WHAT IS REQUIRED:
Copy the data exactly. Leave nothing out.

MATERIAL SHOWN:
□ □ □ □

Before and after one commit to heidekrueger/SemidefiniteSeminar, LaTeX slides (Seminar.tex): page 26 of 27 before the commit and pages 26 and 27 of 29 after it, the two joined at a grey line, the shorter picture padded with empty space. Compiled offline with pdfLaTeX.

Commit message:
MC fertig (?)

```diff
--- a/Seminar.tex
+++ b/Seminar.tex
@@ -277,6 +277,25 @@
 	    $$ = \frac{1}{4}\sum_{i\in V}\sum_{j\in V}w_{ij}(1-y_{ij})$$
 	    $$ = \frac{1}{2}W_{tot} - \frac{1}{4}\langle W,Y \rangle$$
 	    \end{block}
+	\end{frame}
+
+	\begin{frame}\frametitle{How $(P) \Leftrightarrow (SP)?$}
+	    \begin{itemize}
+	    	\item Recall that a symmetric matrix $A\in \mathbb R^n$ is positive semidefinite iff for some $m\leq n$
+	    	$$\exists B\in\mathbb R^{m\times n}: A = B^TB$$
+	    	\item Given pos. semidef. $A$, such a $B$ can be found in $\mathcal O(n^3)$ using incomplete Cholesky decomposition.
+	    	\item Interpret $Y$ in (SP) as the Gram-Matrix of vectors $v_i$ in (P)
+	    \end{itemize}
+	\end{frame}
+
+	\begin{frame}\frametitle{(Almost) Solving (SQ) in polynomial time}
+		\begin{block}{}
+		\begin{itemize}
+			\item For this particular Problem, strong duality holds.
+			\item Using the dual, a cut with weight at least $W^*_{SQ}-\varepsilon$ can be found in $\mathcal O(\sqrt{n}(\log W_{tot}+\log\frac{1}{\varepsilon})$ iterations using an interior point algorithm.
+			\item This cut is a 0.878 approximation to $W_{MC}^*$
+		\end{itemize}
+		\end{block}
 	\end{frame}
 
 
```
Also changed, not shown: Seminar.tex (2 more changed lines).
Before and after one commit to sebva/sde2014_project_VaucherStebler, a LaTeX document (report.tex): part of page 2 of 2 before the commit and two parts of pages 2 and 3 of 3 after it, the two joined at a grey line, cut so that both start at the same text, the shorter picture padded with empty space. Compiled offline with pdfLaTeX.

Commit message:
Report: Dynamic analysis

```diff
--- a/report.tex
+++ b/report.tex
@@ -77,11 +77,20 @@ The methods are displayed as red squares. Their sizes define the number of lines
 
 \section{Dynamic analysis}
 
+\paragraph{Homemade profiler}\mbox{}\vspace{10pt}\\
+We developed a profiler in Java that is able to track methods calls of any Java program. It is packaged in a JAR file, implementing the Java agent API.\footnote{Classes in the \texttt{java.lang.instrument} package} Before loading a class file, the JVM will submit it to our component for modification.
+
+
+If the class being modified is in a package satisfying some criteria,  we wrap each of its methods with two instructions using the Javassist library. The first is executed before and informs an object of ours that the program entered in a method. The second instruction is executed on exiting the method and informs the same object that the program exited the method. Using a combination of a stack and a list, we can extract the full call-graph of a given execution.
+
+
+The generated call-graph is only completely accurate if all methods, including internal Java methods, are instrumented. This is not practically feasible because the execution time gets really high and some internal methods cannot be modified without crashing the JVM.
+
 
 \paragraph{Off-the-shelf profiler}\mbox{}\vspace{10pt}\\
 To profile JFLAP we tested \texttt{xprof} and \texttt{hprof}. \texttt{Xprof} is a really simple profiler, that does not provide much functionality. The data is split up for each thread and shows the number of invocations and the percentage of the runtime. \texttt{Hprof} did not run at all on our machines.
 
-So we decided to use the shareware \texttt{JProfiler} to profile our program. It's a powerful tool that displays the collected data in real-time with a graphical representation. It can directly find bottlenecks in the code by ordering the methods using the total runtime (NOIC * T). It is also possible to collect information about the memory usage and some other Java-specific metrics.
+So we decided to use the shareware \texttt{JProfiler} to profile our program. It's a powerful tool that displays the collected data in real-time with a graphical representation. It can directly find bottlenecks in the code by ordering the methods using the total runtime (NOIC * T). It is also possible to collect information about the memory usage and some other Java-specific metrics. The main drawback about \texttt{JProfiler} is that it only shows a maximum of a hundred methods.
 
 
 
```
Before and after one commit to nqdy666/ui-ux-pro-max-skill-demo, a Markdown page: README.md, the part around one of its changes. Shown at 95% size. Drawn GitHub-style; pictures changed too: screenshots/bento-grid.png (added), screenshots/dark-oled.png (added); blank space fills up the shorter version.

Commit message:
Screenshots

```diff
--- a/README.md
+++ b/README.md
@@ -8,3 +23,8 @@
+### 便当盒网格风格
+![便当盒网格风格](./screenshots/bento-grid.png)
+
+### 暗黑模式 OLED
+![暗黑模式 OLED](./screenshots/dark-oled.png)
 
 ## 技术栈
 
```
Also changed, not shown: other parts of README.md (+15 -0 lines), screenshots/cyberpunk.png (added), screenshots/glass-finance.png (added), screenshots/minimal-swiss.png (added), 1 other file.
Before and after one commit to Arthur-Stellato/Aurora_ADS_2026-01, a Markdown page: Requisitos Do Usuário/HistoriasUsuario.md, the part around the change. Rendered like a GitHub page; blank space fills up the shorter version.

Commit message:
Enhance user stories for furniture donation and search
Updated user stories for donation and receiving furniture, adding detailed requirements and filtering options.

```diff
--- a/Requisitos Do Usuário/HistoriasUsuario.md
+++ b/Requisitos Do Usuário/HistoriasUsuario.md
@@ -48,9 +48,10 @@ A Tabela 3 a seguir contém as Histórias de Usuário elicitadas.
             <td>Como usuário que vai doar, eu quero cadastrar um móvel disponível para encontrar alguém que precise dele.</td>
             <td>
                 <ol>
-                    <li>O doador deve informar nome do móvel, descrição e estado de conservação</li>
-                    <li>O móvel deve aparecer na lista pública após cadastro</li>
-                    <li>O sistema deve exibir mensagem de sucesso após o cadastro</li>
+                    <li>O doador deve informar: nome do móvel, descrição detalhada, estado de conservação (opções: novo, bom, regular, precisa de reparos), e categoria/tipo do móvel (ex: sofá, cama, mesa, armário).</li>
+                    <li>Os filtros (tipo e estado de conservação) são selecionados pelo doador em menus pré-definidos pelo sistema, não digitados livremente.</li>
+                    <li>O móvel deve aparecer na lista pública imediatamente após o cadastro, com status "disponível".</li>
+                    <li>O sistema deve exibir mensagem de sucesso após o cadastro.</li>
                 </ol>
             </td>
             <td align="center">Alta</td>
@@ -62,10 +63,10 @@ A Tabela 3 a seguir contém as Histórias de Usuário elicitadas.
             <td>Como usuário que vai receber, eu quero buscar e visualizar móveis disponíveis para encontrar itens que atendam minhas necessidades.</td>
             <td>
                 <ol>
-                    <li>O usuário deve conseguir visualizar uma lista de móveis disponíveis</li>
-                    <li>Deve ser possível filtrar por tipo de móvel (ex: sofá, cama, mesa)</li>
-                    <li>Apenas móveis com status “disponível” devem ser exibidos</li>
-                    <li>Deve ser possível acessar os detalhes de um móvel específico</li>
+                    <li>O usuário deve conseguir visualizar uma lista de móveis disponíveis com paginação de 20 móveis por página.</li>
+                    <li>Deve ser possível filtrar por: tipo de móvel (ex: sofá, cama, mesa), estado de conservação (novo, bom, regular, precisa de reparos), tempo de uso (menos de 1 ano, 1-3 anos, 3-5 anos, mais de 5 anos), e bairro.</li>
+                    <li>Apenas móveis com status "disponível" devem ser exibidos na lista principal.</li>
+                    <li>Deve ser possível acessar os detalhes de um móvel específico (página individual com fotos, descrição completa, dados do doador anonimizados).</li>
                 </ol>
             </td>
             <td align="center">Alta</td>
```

□ □ □ □

ANSWER SPACE:
Before and after one commit to heidekrueger/SemidefiniteSeminar, LaTeX slides (Seminar.tex): page 26 of 27 before the commit and pages 26 and 27 of 29 after it, the two joined at a grey line, the shorter picture padded with empty space. Compiled offline with pdfLaTeX.

Commit message:
MC fertig (?)

```diff
--- a/Seminar.tex
+++ b/Seminar.tex
@@ -277,6 +277,25 @@
 	    $$ = \frac{1}{4}\sum_{i\in V}\sum_{j\in V}w_{ij}(1-y_{ij})$$
 	    $$ = \frac{1}{2}W_{tot} - \frac{1}{4}\langle W,Y \rangle$$
 	    \end{block}
+	\end{frame}
+
+	\begin{frame}\frametitle{How $(P) \Leftrightarrow (SP)?$}
+	    \begin{itemize}
+	    	\item Recall that a symmetric matrix $A\in \mathbb R^n$ is positive semidefinite iff for some $m\leq n$
+	    	$$\exists B\in\mathbb R^{m\times n}: A = B^TB$$
+	    	\item Given pos. semidef. $A$, such a $B$ can be found in $\mathcal O(n^3)$ using incomplete Cholesky decomposition.
+	    	\item Interpret $Y$ in (SP) as the Gram-Matrix of vectors $v_i$ in (P)
+	    \end{itemize}
+	\end{frame}
+
+	\begin{frame}\frametitle{(Almost) Solving (SQ) in polynomial time}
+		\begin{block}{}
+		\begin{itemize}
+			\item For this particular Problem, strong duality holds.
+			\item Using the dual, a cut with weight at least $W^*_{SQ}-\varepsilon$ can be found in $\mathcal O(\sqrt{n}(\log W_{tot}+\log\frac{1}{\varepsilon})$ iterations using an interior point algorithm.
+			\item This cut is a 0.878 approximation to $W_{MC}^*$
+		\end{itemize}
+		\end{block}
 	\end{frame}
 
 
```
Also changed, not shown: Seminar.tex (2 more changed lines).
Before and after one commit to sebva/sde2014_project_VaucherStebler, a LaTeX document (report.tex): part of page 2 of 2 before the commit and two parts of pages 2 and 3 of 3 after it, the two joined at a grey line, cut so that both start at the same text, the shorter picture padded with empty space. Compiled offline with pdfLaTeX.

Commit message:
Report: Dynamic analysis

```diff
--- a/report.tex
+++ b/report.tex
@@ -77,11 +77,20 @@ The methods are displayed as red squares. Their sizes define the number of lines
 
 \section{Dynamic analysis}
 
+\paragraph{Homemade profiler}\mbox{}\vspace{10pt}\\
+We developed a profiler in Java that is able to track methods calls of any Java program. It is packaged in a JAR file, implementing the Java agent API.\footnote{Classes in the \texttt{java.lang.instrument} package} Before loading a class file, the JVM will submit it to our component for modification.
+
+
+If the class being modified is in a package satisfying some criteria,  we wrap each of its methods with two instructions using the Javassist library. The first is executed before and informs an object of ours that the program entered in a method. The second instruction is executed on exiting the method and informs the same object that the program exited the method. Using a combination of a stack and a list, we can extract the full call-graph of a given execution.
+
+
+The generated call-graph is only completely accurate if all methods, including internal Java methods, are instrumented. This is not practically feasible because the execution time gets really high and some internal methods cannot be modified without crashing the JVM.
+
 
 \paragraph{Off-the-shelf profiler}\mbox{}\vspace{10pt}\\
 To profile JFLAP we tested \texttt{xprof} and \texttt{hprof}. \texttt{Xprof} is a really simple profiler, that does not provide much functionality. The data is split up for each thread and shows the number of invocations and the percentage of the runtime. \texttt{Hprof} did not run at all on our machines.
 
-So we decided to use the shareware \texttt{JProfiler} to profile our program. It's a powerful tool that displays the collected data in real-time with a graphical representation. It can directly find bottlenecks in the code by ordering the methods using the total runtime (NOIC * T). It is also possible to collect information about the memory usage and some other Java-specific metrics.
+So we decided to use the shareware \texttt{JProfiler} to profile our program. It's a powerful tool that displays the collected data in real-time with a graphical representation. It can directly find bottlenecks in the code by ordering the methods using the total runtime (NOIC * T). It is also possible to collect information about the memory usage and some other Java-specific metrics. The main drawback about \texttt{JProfiler} is that it only shows a maximum of a hundred methods.
 
 
 
```
Before and after one commit to nqdy666/ui-ux-pro-max-skill-demo, a Markdown page: README.md, the part around one of its changes. Shown at 95% size. Drawn GitHub-style; pictures changed too: screenshots/bento-grid.png (added), screenshots/dark-oled.png (added); blank space fills up the shorter version.

Commit message:
Screenshots

```diff
--- a/README.md
+++ b/README.md
@@ -8,3 +23,8 @@
+### 便当盒网格风格
+![便当盒网格风格](./screenshots/bento-grid.png)
+
+### 暗黑模式 OLED
+![暗黑模式 OLED](./screenshots/dark-oled.png)
 
 ## 技术栈
 
```
Also changed, not shown: other parts of README.md (+15 -0 lines), screenshots/cyberpunk.png (added), screenshots/glass-finance.png (added), screenshots/minimal-swiss.png (added), 1 other file.
Before and after one commit to Arthur-Stellato/Aurora_ADS_2026-01, a Markdown page: Requisitos Do Usuário/HistoriasUsuario.md, the part around the change. Rendered like a GitHub page; blank space fills up the shorter version.

Commit message:
Enhance user stories for furniture donation and search
Updated user stories for donation and receiving furniture, adding detailed requirements and filtering options.

```diff
--- a/Requisitos Do Usuário/HistoriasUsuario.md
+++ b/Requisitos Do Usuário/HistoriasUsuario.md
@@ -48,9 +48,10 @@ A Tabela 3 a seguir contém as Histórias de Usuário elicitadas.
             <td>Como usuário que vai doar, eu quero cadastrar um móvel disponível para encontrar alguém que precise dele.</td>
             <td>
                 <ol>
-                    <li>O doador deve informar nome do móvel, descrição e estado de conservação</li>
-                    <li>O móvel deve aparecer na lista pública após cadastro</li>
-                    <li>O sistema deve exibir mensagem de sucesso após o cadastro</li>
+                    <li>O doador deve informar: nome do móvel, descrição detalhada, estado de conservação (opções: novo, bom, regular, precisa de reparos), e categoria/tipo do móvel (ex: sofá, cama, mesa, armário).</li>
+                    <li>Os filtros (tipo e estado de conservação) são selecionados pelo doador em menus pré-definidos pelo sistema, não digitados livremente.</li>
+                    <li>O móvel deve aparecer na lista pública imediatamente após o cadastro, com status "disponível".</li>
+                    <li>O sistema deve exibir mensagem de sucesso após o cadastro.</li>
                 </ol>
             </td>
             <td align="center">Alta</td>
@@ -62,10 +63,10 @@ A Tabela 3 a seguir contém as Histórias de Usuário elicitadas.
             <td>Como usuário que vai receber, eu quero buscar e visualizar móveis disponíveis para encontrar itens que atendam minhas necessidades.</td>
             <td>
                 <ol>
-                    <li>O usuário deve conseguir visualizar uma lista de móveis disponíveis</li>
-                    <li>Deve ser possível filtrar por tipo de móvel (ex: sofá, cama, mesa)</li>
-                    <li>Apenas móveis com status “disponível” devem ser exibidos</li>
-                    <li>Deve ser possível acessar os detalhes de um móvel específico</li>
+                    <li>O usuário deve conseguir visualizar uma lista de móveis disponíveis com paginação de 20 móveis por página.</li>
+                    <li>Deve ser possível filtrar por: tipo de móvel (ex: sofá, cama, mesa), estado de conservação (novo, bom, regular, precisa de reparos), tempo de uso (menos de 1 ano, 1-3 anos, 3-5 anos, mais de 5 anos), e bairro.</li>
+                    <li>Apenas móveis com status "disponível" devem ser exibidos na lista principal.</li>
+                    <li>Deve ser possível acessar os detalhes de um móvel específico (página individual com fotos, descrição completa, dados do doador anonimizados).</li>
                 </ol>
             </td>
             <td align="center">Alta</td>
```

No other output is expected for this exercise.